Every time you think you’re getting the hang of things, though, Can moves off in a different direction, with new characters, and you’re lost again. The bizarre nature of the work is the point, and the reader must simply wait patiently and avoid over-analysing what is supposed to be merely accepted. This dreamlike, artificial air is further enhanced by the language used, frequently simple and stilted:
“No, I’m not an expert. I work at a gauge and meter factory.” Cuilan’s mind strained as she spoke. That incandescent bulb irritated her. “I think you’re a pessimist. You should go outside to play. You’re very handsome, all the girls like you. There won’t be rivers that you cannot cross. You’re not like me, I’m such a mess. Recently I feel like I’m heading towards a dead end.”
“See, we can share our sorrows with each other here. What’s the weather like outside?”
“It’s a sunny day. Put your clothes on and go downstairs. I’m leaving.” (p.118)
If this happened every so often, you’d suspect a poor translation, but this is how the whole book reads. The language deliberately draws attention to itself, forcing you to read between the lines – yet another strategy to keep the reader off-balance.
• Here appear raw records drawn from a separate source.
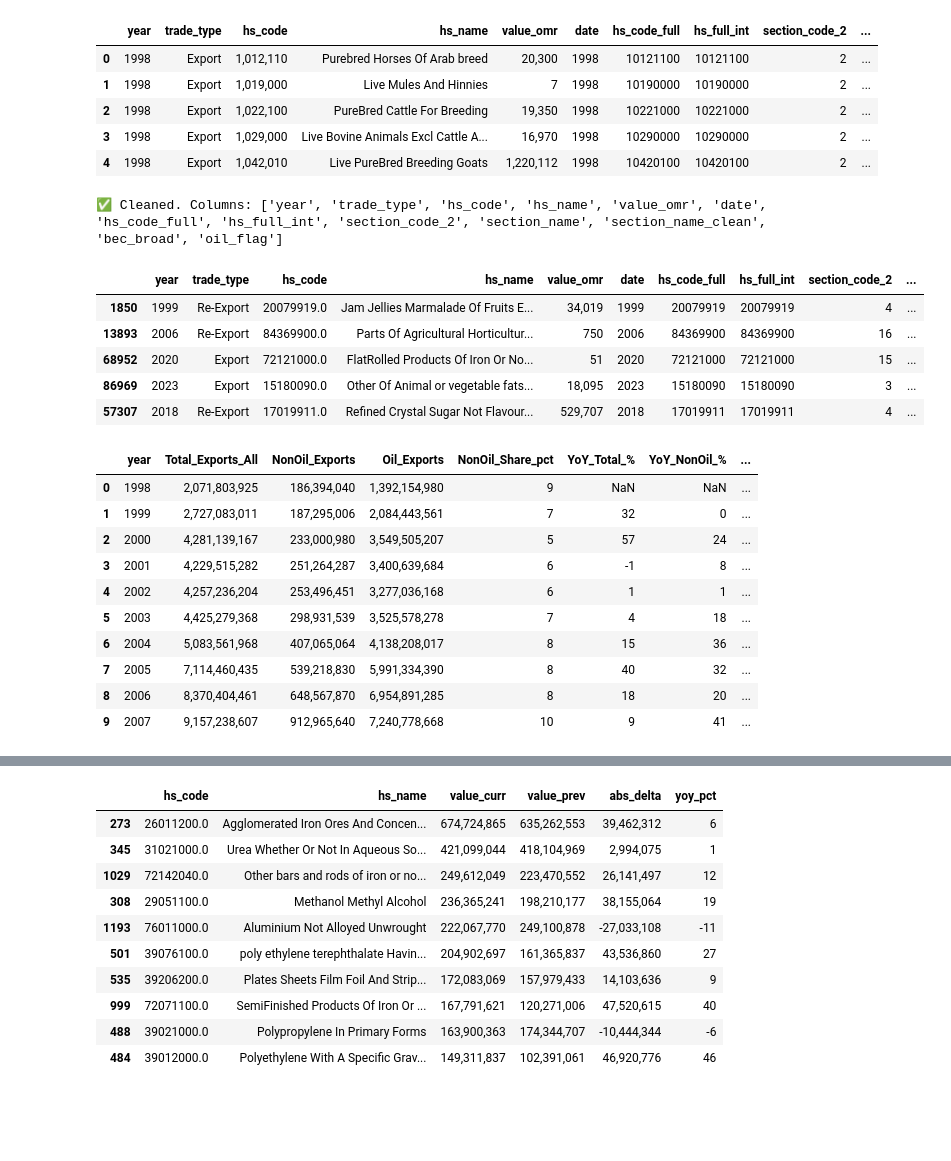
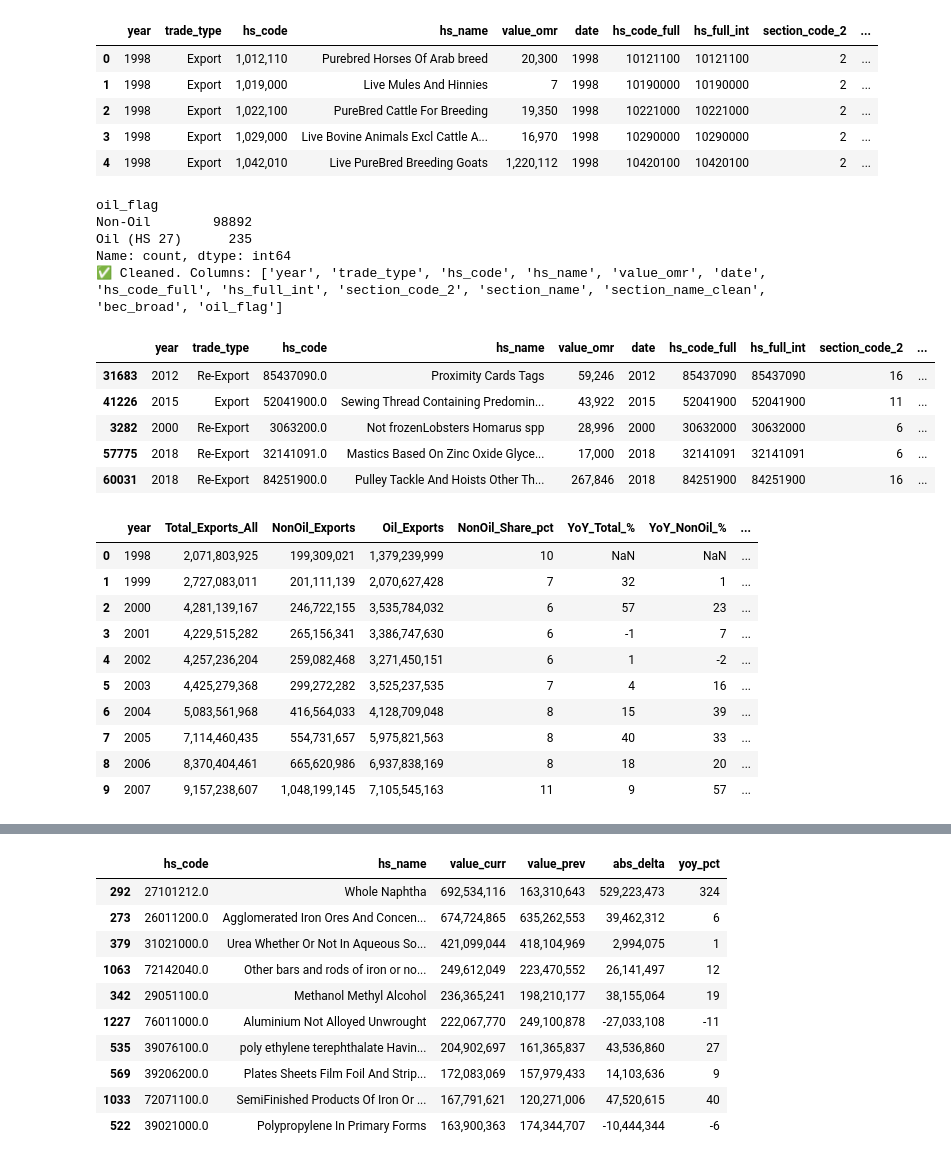
Before and after one commit to Yasser1910/Trade-Oman, a Jupyter notebook: oman_export_products_v3.ipynb, the cells around one changed output, grey strips where cells are left out. Cells and saved outputs as stored; diff of their text form; code cells hidden in the pictures; blank space fills up the shorter version.

```diff
--- a/oman_export_products_v3.ipynb
+++ b/oman_export_products_v3.ipynb
@@ -32,27 +32,53 @@ df.head(5)
 # %%
 # normalize column names
 df.columns = [c.strip().lower().replace(" ", "_") for c in df.columns]
 
 # common columns expected: year, trade_type, hs_code, hs_name, value_omr
 # (plus: section_name_clean, bec_broad if present)
 df["year"] = pd.to_numeric(df.get("year"), errors="coerce").astype("Int64")
 df["trade_type"] = df.get("trade_type").astype(str).str.title()
 df["hs_code"] = df.get("hs_code").astype(str).str.strip()
 df["value_omr"] = pd.to_numeric(df.get("value_omr"), errors="coerce").fillna(0.0)
 
 # oil flag: HS 27 = Oil
-df["oil_flag"] = np.where(df["hs_code"].str.startswith("27"), "Oil (HS 27)", "Non-Oil")
+# Step — Refine oil_flag for Exports
+
+# list of HS codes to be treated as oil products (and excluded from Non-Oil Exports)
+oil_hs_codes = [
+    "27073000","27075000","27090000","27101211","27101213","27101214",
+    "27101219","27101221","27101239","27101249","27111100","27111900",
+    "27131100","27132000","28030000","27139000","25030000","27101231",
+    "27101213","27101219","27101223","27101222","49070031","29024300","29022000"
+]
+
+# Convert to string (in case some are numeric)
+df["hs_code_full"] = df["hs_code_full"].astype(str).str.strip()
+
+# Mark Oil Products
+df["oil_flag"] = np.where(
+    (df["trade_type"].str.lower() == "export") & (df["hs_code_full"].isin(oil_hs_codes)),
+    "Oil (HS 27)",
+    "Non-Oil"
+)
+
+# Optional: verify counts
+print(df["oil_flag"].value_counts())
+
 
 print("✅ Cleaned. Columns:", list(df.columns))
 df.sample(5)
 # %% [output]
+oil_flag
+Non-Oil        98892
+Oil (HS 27)      235
+Name: count, dtype: int64
 ✅ Cleaned. Columns: ['year', 'trade_type', 'hs_code', 'hs_name', 'value_omr', 'date', 'hs_code_full', 'hs_full_int', 'section_code_2', 'section_name', 'section_name_clean', 'bec_broad', 'oil_flag']
 |  | year | trade_type | hs_code | hs_name | value_omr | date | hs_code_full | hs_full_int | section_code_2 | ... |
-| 1850 | 1999 | Re-Export | 20079919.0 | Jam Jellies Marmalade Of Fruits E... | 34,019 | 1999 | 20079919 | 20079919 | 4 | ... |
-| 13893 | 2006 | Re-Export | 84369900.0 | Parts Of Agricultural Horticultur... | 750 | 2006 | 84369900 | 84369900 | 16 | ... |
-| 68952 | 2020 | Export | 72121000.0 | FlatRolled Products Of Iron Or No... | 51 | 2020 | 72121000 | 72121000 | 15 | ... |
-| 86969 | 2023 | Export | 15180090.0 | Other Of Animal or vegetable fats... | 18,095 | 2023 | 15180090 | 15180090 | 3 | ... |
-| 57307 | 2018 | Re-Export | 17019911.0 | Refined Crystal Sugar Not Flavour... | 529,707 | 2018 | 17019911 | 17019911 | 4 | ... |
+| 31683 | 2012 | Re-Export | 85437090.0 | Proximity Cards Tags | 59,246 | 2012 | 85437090 | 85437090 | 16 | ... |
+| 41226 | 2015 | Export | 52041900.0 | Sewing Thread Containing Predomin... | 43,922 | 2015 | 52041900 | 52041900 | 11 | ... |
+| 3282 | 2000 | Re-Export | 3063200.0 | Not frozenLobsters Homarus spp | 28,996 | 2000 | 30632000 | 30632000 | 6 | ... |
+| 57775 | 2018 | Re-Export | 32141091.0 | Mastics Based On Zinc Oxide Glyce... | 17,000 | 2018 | 32141091 | 32141091 | 6 | ... |
+| 60031 | 2018 | Re-Export | 84251900.0 | Pulley Tackle And Hoists Other Th... | 267,846 | 2018 | 84251900 | 84251900 | 16 | ... |
 # %%
 # Total Exports = Export + Re-Export (imports excluded)
 exports_plus_re = df[df["trade_type"].isin(["Export", "Re-Export"])].copy()
@@ -83,16 +109,16 @@ series["YoY_Oil_%"]    = series["Oil_Exports"].pct_change()*100
 series.head(10)
 # %% [output]
 |  | year | Total_Exports_All | NonOil_Exports | Oil_Exports | NonOil_Share_pct | YoY_Total_% | YoY_NonOil_% | ... |
-| 0 | 1998 | 2,071,803,925 | 186,394,040 | 1,392,154,980 | 9 | NaN | NaN | ... |
-| 1 | 1999 | 2,727,083,011 | 187,295,006 | 2,084,443,561 | 7 | 32 | 0 | ... |
-| 2 | 2000 | 4,281,139,167 | 233,000,980 | 3,549,505,207 | 5 | 57 | 24 | ... |
-| 3 | 2001 | 4,229,515,282 | 251,264,287 | 3,400,639,684 | 6 | -1 | 8 | ... |
-| 4 | 2002 | 4,257,236,204 | 253,496,451 | 3,277,036,168 | 6 | 1 | 1 | ... |
-| 5 | 2003 | 4,425,279,368 | 298,931,539 | 3,525,578,278 | 7 | 4 | 18 | ... |
-| 6 | 2004 | 5,083,561,968 | 407,065,064 | 4,138,208,017 | 8 | 15 | 36 | ... |
-| 7 | 2005 | 7,114,460,435 | 539,218,830 | 5,991,334,390 | 8 | 40 | 32 | ... |
-| 8 | 2006 | 8,370,404,461 | 648,567,870 | 6,954,891,285 | 8 | 18 | 20 | ... |
-| 9 | 2007 | 9,157,238,607 | 912,965,640 | 7,240,778,668 | 10 | 9 | 41 | ... |
+| 0 | 1998 | 2,071,803,925 | 199,309,021 | 1,379,239,999 | 10 | NaN | NaN | ... |
+| 1 | 1999 | 2,727,083,011 | 201,111,139 | 2,070,627,428 | 7 | 32 | 1 | ... |
+| 2 | 2000 | 4,281,139,167 | 246,722,155 | 3,535,784,032 | 6 | 57 | 23 | ... |
+| 3 | 2001 | 4,229,515,282 | 265,156,341 | 3,386,747,630 | 6 | -1 | 7 | ... |
+| 4 | 2002 | 4,257,236,204 | 259,082,468 | 3,271,450,151 | 6 | 1 | -2 | ... |
+| 5 | 2003 | 4,425,279,368 | 299,272,282 | 3,525,237,535 | 7 | 4 | 16 | ... |
+| 6 | 2004 | 5,083,561,968 | 416,564,033 | 4,128,709,048 | 8 | 15 | 39 | ... |
+| 7 | 2005 | 7,114,460,435 | 554,731,657 | 5,975,821,563 | 8 | 40 | 33 | ... |
+| 8 | 2006 | 8,370,404,461 | 665,620,986 | 6,937,838,169 | 8 | 18 | 20 | ... |
+| 9 | 2007 | 9,157,238,607 | 1,048,199,145 | 7,105,545,163 | 11 | 9 | 57 | ... |
 # %%
 # 4.1 Total vs Non-Oil (levels)
 fig1 = go.Figure()
@@ -179,16 +205,16 @@ top_grow = prod.sort_values("abs_delta", ascending=False).head(10)
 top_val[["hs_code","hs_name","value_curr","value_prev","abs_delta","yoy_pct"]]
 # %% [output]
 |  | hs_code | hs_name | value_curr | value_prev | abs_delta | yoy_pct |
+| 292 | 27101212.0 | Whole Naphtha | 692,534,116 | 163,310,643 | 529,223,473 | 324 |
 | 273 | 26011200.0 | Agglomerated Iron Ores And Concen... | 674,724,865 | 635,262,553 | 39,462,312 | 6 |
-| 345 | 31021000.0 | Urea Whether Or Not In Aqueous So... | 421,099,044 | 418,104,969 | 2,994,075 | 1 |
-| 1029 | 72142040.0 | Other bars and rods of iron or no... | 249,612,049 | 223,470,552 | 26,141,497 | 12 |
-| 308 | 29051100.0 | Methanol Methyl Alcohol | 236,365,241 | 198,210,177 | 38,155,064 | 19 |
-| 1193 | 76011000.0 | Aluminium Not Alloyed Unwrought | 222,067,770 | 249,100,878 | -27,033,108 | -11 |
-| 501 | 39076100.0 | poly ethylene terephthalate Havin... | 204,902,697 | 161,365,837 | 43,536,860 | 27 |
-| 535 | 39206200.0 | Plates Sheets Film Foil And Strip... | 172,083,069 | 157,979,433 | 14,103,636 | 9 |
-| 999 | 72071100.0 | SemiFinished Products Of Iron Or ... | 167,791,621 | 120,271,006 | 47,520,615 | 40 |
-| 488 | 39021000.0 | Polypropylene In Primary Forms | 163,900,363 | 174,344,707 | -10,444,344 | -6 |
-| 484 | 39012000.0 | Polyethylene With A Specific Grav... | 149,311,837 | 102,391,061 | 46,920,776 | 46 |
+| 379 | 31021000.0 | Urea Whether Or Not In Aqueous So... | 421,099,044 | 418,104,969 | 2,994,075 | 1 |
+| 1063 | 72142040.0 | Other bars and rods of iron or no... | 249,612,049 | 223,470,552 | 26,141,497 | 12 |
+| 342 | 29051100.0 | Methanol Methyl Alcohol | 236,365,241 | 198,210,177 | 38,155,064 | 19 |
+| 1227 | 76011000.0 | Aluminium Not Alloyed Unwrought | 222,067,770 | 249,100,878 | -27,033,108 | -11 |
+| 535 | 39076100.0 | poly ethylene terephthalate Havin... | 204,902,697 | 161,365,837 | 43,536,860 | 27 |
+| 569 | 39206200.0 | Plates Sheets Film Foil And Strip... | 172,083,069 | 157,979,433 | 14,103,636 | 9 |
+| 1033 | 72071100.0 | SemiFinished Products Of Iron Or ... | 167,791,621 | 120,271,006 | 47,520,615 | 40 |
+| 522 | 39021000.0 | Polypropylene In Primary Forms | 163,900,363 | 174,344,707 | -10,444,344 | -6 |
 # %%
 no_sec = (df[(df["trade_type"]=="Export") & (df["oil_flag"]=="Non-Oil")]
           .groupby(["year","section_name_clean"], as_index=False)["value_omr"].sum())
```
Also changed, not shown: parts of 11 cells of this notebook.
How successful this all is, though, will depend on your tolerance for ambiguity. Love in the New Millennium takes its readers on a road to nowhere, and while the scenery’s nice, you may well arrive at the end wondering whether the trip was worthwhile. The lack of an underlying plot, or any kind of climax, means that the book may come across as rather fragmented and incoherent, at which point it’s up to the individual to decide what’s going on: is Love in the New Millennium a work of genius or is it closer to a case of the Emperor’s new clothes? That’s something I’ll leave you to decide 🙂
Did it deserve to make the shortlist?
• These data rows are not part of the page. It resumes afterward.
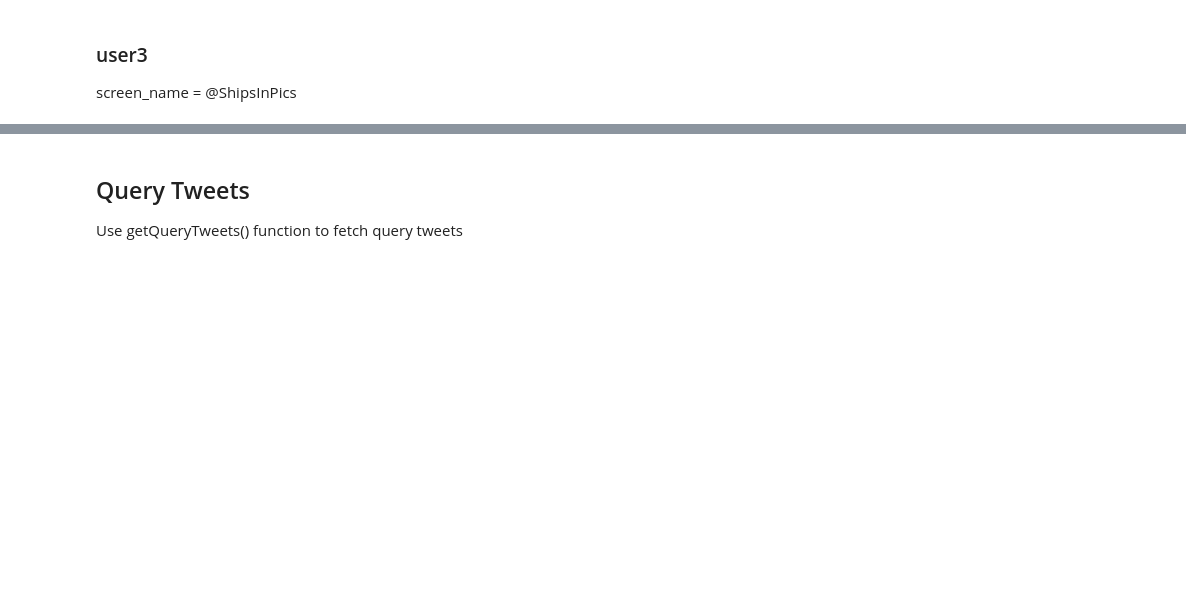
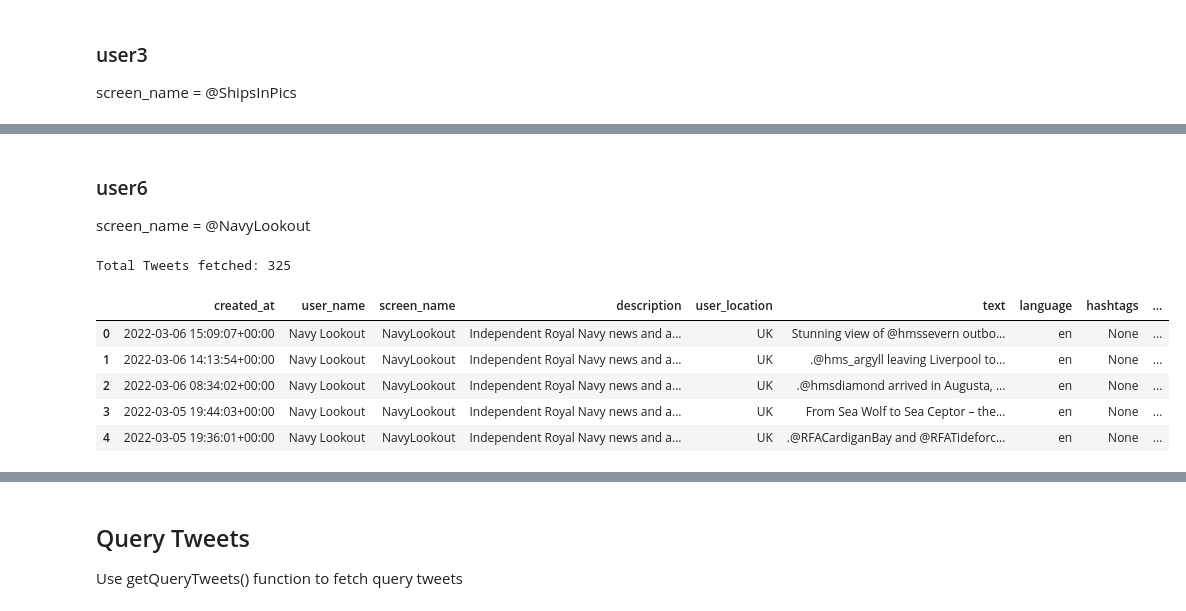
Before and after one commit to EloiseX/Business-Prcticum, a Jupyter notebook: data_processing/image_scraping.ipynb, the cells around one changed output, grey strips where cells are left out. Cells and saved outputs as stored; diff of their text form; code cells hidden in the pictures; blank space fills up the shorter version.

```diff
--- a/data_processing/image_scraping.ipynb
+++ b/data_processing/image_scraping.ipynb
@@ -178,0 +225,20 @@ user3.to_csv('C:/Users/tivon/projects/twitter_project/data/user_tweets_shipsinpi
+# %% [markdown]
+### user6
+screen_name = @NavyLookout
+# %%
+# Use getUserTweets function (screen_name = 'NavyLookout', count = 1000)
+user6 = getUserTweets('NavyLookout', 1000)
+
+# show total number of tweets
+print("Total Tweets fetched:", len(user6))
+
+# show the dataframe
+user6.head()
+# %% [output]
+Total Tweets fetched: 325
+|  | created_at | user_name | screen_name | description | user_location | text | language | hashtags | ... |
+| 0 | 2022-03-06 15:09:07+00:00 | Navy Lookout | NavyLookout | Independent Royal Navy news and a... | UK | Stunning view of @hmssevern outbo... | en | None | ... |
+| 1 | 2022-03-06 14:13:54+00:00 | Navy Lookout | NavyLookout | Independent Royal Navy news and a... | UK | .@hms_argyll leaving Liverpool to... | en | None | ... |
+| 2 | 2022-03-06 08:34:02+00:00 | Navy Lookout | NavyLookout | Independent Royal Navy news and a... | UK | .@hmsdiamond arrived in Augusta, ... | en | None | ... |
+| 3 | 2022-03-05 19:44:03+00:00 | Navy Lookout | NavyLookout | Independent Royal Navy news and a... | UK | From Sea Wolf to Sea Ceptor – the... | en | None | ... |
+| 4 | 2022-03-05 19:36:01+00:00 | Navy Lookout | NavyLookout | Independent Royal Navy news and a... | UK | .@RFACardiganBay and @RFATideforc... | en | None | ... |
```
Also changed, not shown: parts of 19 cells of this notebook, 7 other files.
Not quite. I enjoy Can’s work more than some readers do, and I’m quite willing to suspend my disbelief and trust that the writer knows where she’s going. However, at some point that trust needs to be repaid, and I never felt that Love in the Millennium really went anywhere (except in circles, of course). The writer has claimed in interviews that her work might be too complex for many readers, but there’s a fine line between Kafkaesque genius and mere confused scribbling – I’m not convinced Can is always on the right side of that line.
Why didn’t it make the shortlist?
I suspect that the official judges felt rather the same way I did! There’s obviously something there, but the other longlisted books reward the reader a lot more for their patience and attention. It may well be that the book doesn’t stand up to a reread as well the others, too – I can’t imagine that you’d get much more from it second time around.
Let’s bid a fond farewell to our new friends back at the free port and keep moving – we’ve almost come to the end of our journey. Unfortunately, though, this last leg may prove to be one of the most difficult and dangerous parts of the whole enterprise. Violence is a given, and there’s only one way we’re going to get through this unscathed. I hope you have your joke books ready – as it turns out, laughter really *is* the best medicine…